[TASK INPUT Boundary: Start]

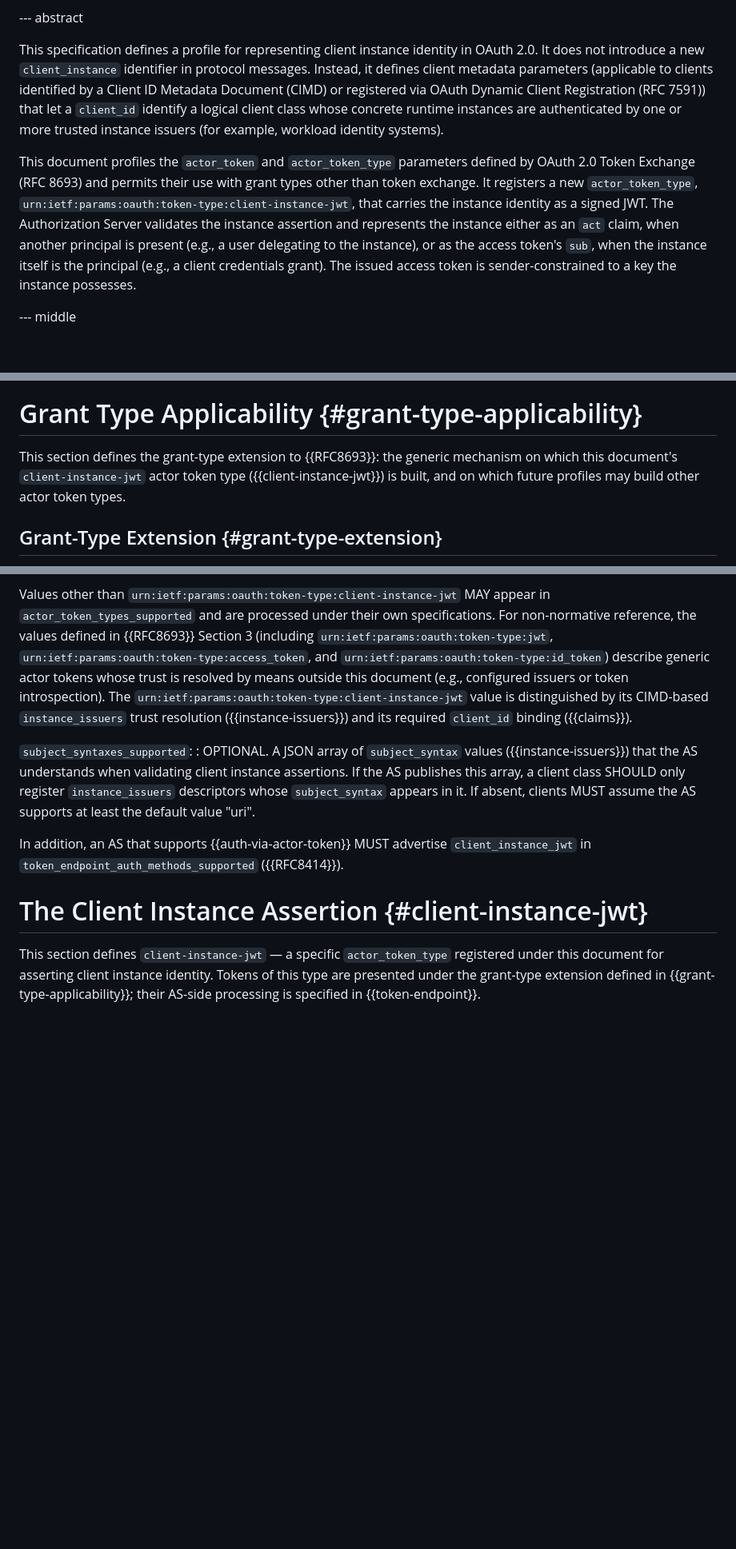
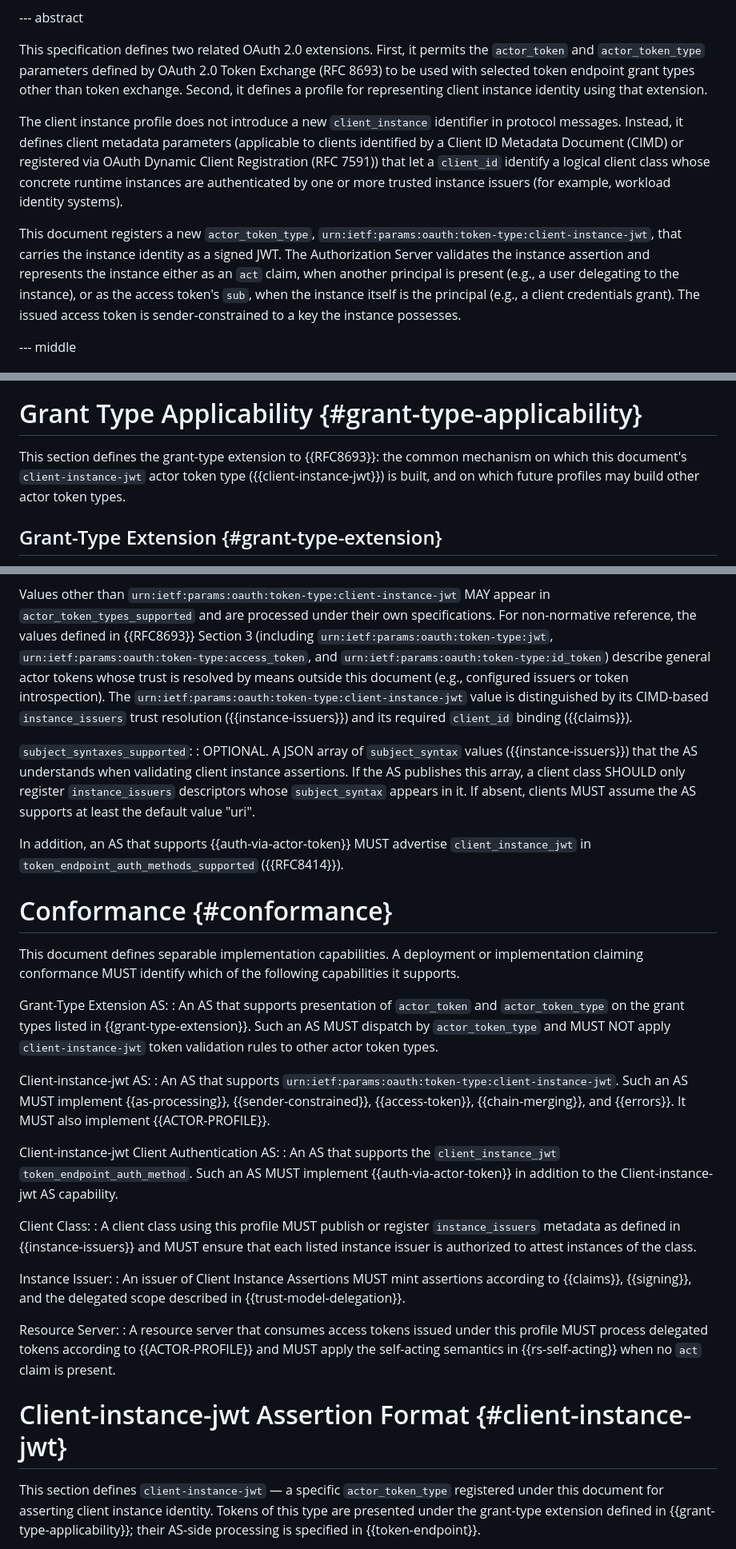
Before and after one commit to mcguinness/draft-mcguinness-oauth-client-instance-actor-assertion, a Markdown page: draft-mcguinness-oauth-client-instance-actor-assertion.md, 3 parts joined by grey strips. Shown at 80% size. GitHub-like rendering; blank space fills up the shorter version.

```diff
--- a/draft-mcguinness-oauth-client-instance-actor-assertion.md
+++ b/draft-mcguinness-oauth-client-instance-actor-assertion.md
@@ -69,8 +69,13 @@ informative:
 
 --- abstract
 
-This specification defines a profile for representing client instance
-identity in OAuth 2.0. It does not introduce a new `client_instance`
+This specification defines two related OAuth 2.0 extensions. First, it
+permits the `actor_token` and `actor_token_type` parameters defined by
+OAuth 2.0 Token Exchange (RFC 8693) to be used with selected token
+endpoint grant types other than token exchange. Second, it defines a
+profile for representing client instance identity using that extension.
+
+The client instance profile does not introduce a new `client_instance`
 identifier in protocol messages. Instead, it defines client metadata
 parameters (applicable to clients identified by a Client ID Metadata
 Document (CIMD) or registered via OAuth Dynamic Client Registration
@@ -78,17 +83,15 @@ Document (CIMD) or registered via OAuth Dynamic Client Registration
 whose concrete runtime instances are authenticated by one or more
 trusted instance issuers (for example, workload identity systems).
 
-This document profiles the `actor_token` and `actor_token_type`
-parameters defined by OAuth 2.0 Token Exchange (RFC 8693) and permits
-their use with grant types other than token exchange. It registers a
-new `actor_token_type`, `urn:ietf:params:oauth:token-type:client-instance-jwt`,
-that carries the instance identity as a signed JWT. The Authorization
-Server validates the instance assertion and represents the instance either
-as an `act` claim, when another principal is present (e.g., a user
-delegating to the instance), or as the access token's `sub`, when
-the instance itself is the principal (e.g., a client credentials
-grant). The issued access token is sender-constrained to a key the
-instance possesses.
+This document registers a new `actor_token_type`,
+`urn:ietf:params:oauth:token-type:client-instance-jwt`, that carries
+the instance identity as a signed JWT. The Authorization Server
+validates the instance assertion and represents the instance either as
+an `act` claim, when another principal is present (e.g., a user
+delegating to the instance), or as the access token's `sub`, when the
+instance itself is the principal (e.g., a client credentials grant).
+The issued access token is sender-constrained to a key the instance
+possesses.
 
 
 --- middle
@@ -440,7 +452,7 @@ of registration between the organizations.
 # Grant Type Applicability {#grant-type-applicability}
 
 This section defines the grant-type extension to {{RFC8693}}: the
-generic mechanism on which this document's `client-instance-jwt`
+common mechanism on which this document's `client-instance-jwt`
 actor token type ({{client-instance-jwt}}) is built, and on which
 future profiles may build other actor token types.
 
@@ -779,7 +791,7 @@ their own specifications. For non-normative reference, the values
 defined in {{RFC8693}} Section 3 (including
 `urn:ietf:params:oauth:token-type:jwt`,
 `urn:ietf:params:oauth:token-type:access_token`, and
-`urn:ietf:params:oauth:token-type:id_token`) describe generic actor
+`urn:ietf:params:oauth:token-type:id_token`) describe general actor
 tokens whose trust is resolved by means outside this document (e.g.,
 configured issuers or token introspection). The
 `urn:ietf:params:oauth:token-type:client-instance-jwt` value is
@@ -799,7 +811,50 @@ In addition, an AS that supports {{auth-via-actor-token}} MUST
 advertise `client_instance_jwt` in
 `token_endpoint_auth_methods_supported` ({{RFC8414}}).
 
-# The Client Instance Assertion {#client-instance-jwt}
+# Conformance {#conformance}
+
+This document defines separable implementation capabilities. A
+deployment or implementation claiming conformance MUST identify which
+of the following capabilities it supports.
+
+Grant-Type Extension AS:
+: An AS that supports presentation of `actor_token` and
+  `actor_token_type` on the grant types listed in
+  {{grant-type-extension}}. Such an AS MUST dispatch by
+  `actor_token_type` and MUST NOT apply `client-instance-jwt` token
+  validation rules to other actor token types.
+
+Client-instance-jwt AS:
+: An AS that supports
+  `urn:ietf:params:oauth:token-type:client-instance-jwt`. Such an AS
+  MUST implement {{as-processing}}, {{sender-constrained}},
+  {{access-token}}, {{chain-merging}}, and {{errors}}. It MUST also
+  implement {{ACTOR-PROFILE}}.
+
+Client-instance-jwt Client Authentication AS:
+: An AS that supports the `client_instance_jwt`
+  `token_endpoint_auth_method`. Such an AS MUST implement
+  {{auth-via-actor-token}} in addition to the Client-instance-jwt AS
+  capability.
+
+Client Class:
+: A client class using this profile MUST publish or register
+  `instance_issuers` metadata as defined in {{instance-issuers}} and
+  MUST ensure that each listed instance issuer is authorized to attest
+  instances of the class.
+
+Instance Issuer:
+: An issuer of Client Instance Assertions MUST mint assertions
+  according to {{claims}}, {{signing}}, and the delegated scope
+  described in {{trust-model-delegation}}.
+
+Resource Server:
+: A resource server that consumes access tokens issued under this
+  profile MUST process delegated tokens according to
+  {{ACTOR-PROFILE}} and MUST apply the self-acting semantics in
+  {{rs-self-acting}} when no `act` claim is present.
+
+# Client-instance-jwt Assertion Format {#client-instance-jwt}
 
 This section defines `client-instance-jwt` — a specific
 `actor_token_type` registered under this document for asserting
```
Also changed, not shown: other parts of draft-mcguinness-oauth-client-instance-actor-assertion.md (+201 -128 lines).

[TASK INPUT Boundary: End]
[TASK INPUT Boundary: Start]

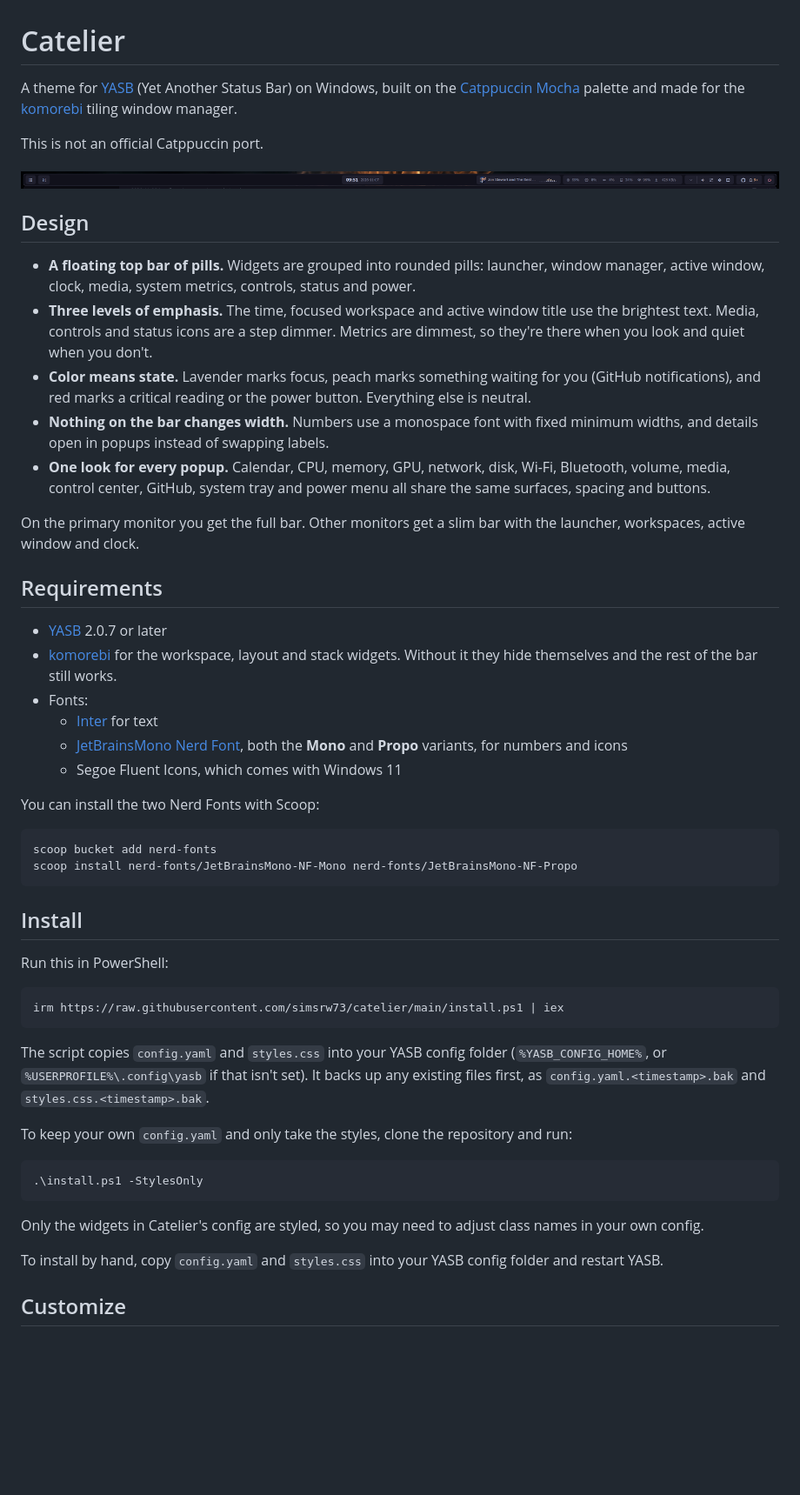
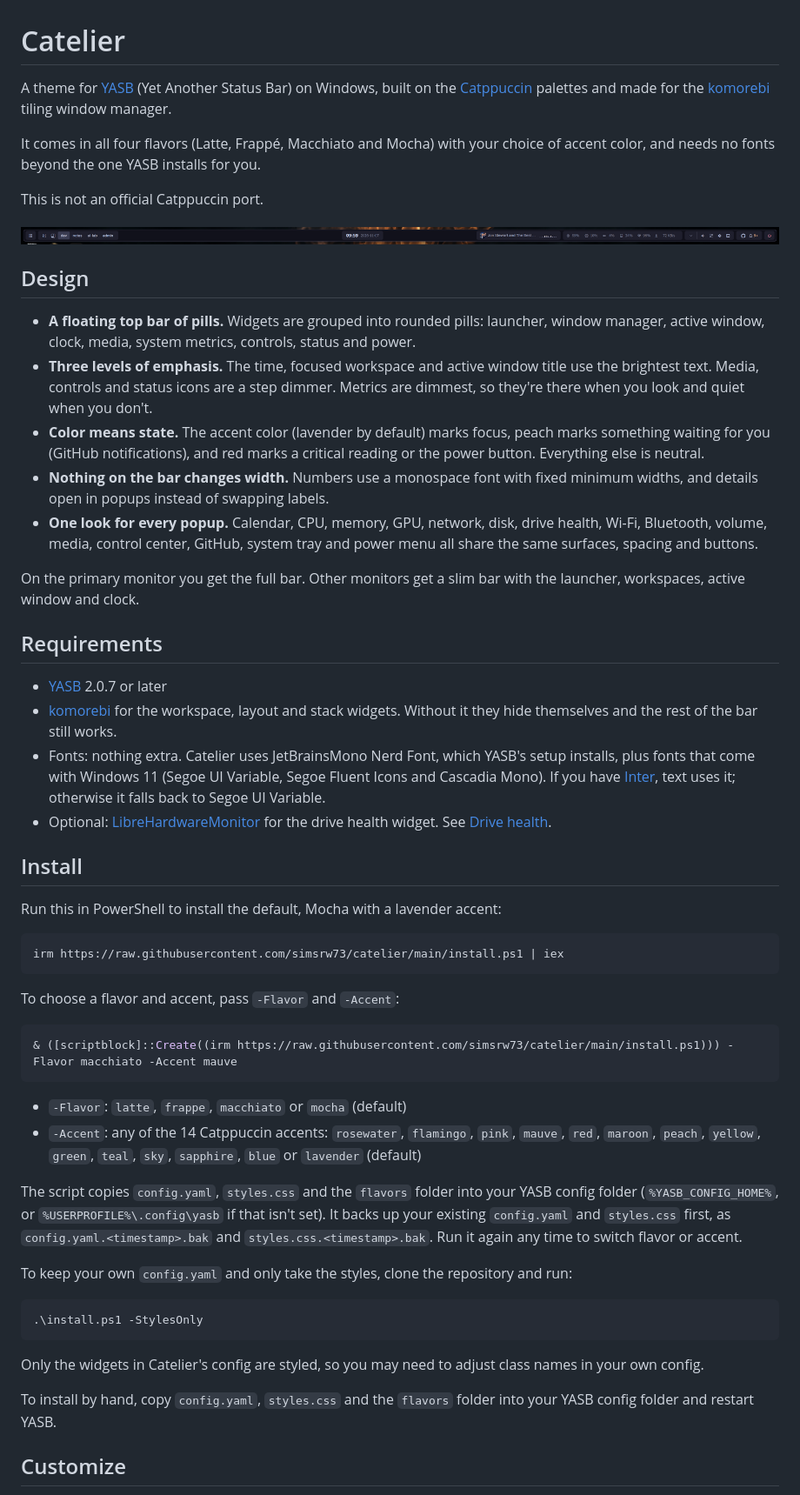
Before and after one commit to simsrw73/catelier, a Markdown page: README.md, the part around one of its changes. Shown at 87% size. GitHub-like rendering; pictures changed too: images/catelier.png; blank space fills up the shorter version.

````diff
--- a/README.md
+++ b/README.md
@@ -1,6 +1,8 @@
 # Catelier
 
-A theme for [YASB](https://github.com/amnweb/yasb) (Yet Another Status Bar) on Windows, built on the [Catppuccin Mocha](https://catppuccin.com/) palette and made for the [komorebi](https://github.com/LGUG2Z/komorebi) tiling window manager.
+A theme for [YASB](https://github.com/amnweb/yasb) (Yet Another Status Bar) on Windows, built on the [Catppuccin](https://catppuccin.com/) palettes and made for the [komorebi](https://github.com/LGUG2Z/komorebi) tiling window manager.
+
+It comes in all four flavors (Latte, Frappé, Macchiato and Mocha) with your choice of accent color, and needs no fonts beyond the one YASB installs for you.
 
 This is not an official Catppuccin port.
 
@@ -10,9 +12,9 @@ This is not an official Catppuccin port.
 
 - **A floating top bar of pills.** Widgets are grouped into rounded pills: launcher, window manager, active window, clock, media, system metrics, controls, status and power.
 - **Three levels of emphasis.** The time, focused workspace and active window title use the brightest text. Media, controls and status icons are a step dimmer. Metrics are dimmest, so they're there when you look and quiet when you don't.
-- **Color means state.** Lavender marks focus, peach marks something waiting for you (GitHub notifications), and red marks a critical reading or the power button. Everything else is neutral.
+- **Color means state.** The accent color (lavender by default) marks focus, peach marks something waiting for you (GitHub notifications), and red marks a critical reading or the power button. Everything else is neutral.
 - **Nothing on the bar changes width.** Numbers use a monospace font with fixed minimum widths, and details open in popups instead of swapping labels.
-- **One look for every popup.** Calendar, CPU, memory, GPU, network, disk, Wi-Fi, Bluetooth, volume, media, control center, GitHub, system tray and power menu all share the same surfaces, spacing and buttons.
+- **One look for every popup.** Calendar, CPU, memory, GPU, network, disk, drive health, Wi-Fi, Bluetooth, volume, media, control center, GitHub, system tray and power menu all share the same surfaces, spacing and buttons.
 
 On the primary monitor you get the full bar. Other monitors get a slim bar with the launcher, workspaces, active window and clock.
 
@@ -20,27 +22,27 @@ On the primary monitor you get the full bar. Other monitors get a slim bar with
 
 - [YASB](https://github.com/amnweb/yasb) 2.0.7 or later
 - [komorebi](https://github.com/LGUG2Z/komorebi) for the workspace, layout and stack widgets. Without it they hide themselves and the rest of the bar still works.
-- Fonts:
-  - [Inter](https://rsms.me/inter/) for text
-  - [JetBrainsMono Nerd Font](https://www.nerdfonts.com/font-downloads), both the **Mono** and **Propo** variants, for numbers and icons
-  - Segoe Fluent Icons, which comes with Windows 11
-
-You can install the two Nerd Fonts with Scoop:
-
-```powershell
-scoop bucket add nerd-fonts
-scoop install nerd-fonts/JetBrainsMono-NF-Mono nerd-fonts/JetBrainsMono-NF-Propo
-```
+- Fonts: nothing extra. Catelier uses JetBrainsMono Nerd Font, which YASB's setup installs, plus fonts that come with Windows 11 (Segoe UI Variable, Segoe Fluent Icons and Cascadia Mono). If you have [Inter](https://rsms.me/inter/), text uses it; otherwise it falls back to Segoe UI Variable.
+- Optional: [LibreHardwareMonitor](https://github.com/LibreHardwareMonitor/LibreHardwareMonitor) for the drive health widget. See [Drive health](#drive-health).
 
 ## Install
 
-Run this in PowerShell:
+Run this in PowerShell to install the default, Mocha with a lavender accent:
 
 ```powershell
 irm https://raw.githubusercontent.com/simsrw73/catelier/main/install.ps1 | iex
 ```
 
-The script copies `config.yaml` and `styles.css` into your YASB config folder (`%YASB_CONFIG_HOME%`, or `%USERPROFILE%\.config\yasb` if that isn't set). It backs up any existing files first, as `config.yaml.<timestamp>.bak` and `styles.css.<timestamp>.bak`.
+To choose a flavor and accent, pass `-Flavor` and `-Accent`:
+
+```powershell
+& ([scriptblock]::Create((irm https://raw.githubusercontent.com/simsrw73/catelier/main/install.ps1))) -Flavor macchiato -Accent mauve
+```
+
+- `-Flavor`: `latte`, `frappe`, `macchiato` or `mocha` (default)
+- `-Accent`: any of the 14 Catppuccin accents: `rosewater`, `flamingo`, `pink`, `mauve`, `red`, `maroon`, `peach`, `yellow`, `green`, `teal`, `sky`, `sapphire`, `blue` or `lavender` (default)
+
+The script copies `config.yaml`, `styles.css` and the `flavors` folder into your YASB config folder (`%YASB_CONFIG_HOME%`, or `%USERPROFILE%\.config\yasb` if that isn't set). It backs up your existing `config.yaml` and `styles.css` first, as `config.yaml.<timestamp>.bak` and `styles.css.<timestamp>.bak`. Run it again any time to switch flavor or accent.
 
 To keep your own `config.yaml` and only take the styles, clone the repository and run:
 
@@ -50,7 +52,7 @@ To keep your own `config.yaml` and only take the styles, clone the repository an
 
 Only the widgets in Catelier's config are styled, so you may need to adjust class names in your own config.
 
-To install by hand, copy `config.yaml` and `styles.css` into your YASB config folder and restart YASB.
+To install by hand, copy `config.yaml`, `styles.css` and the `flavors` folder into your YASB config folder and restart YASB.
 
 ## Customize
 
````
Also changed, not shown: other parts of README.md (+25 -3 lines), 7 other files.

[TASK INPUT Boundary: End]

Copy task for the entries above: every line with the string "yaml".

(OUTPUT OF THE EXERCISE)
-The script copies `config.yaml` and `styles.css` into your YASB config folder (`%YASB_CONFIG_HOME%`, or `%USERPROFILE%\.config\yasb` if that isn't set). It backs up any existing files first, as `config.yaml.<timestamp>.bak` and `styles.css.<timestamp>.bak`.
+The script copies `config.yaml`, `styles.css` and the `flavors` folder into your YASB config folder (`%YASB_CONFIG_HOME%`, or `%USERPROFILE%\.config\yasb` if that isn't set). It backs up your existing `config.yaml` and `styles.css` first, as `config.yaml.<timestamp>.bak` and `styles.css.<timestamp>.bak`. Run it again any time to switch flavor or accent.
 To keep your own `config.yaml` and only take the styles, clone the repository and run:
@@ -50,7 +52,7 @@ To keep your own `config.yaml` and only take the styles, clone the repository an
-To install by hand, copy `config.yaml` and `styles.css` into your YASB config folder and restart YASB.
+To install by hand, copy `config.yaml`, `styles.css` and the `flavors` folder into your YASB config folder and restart YASB.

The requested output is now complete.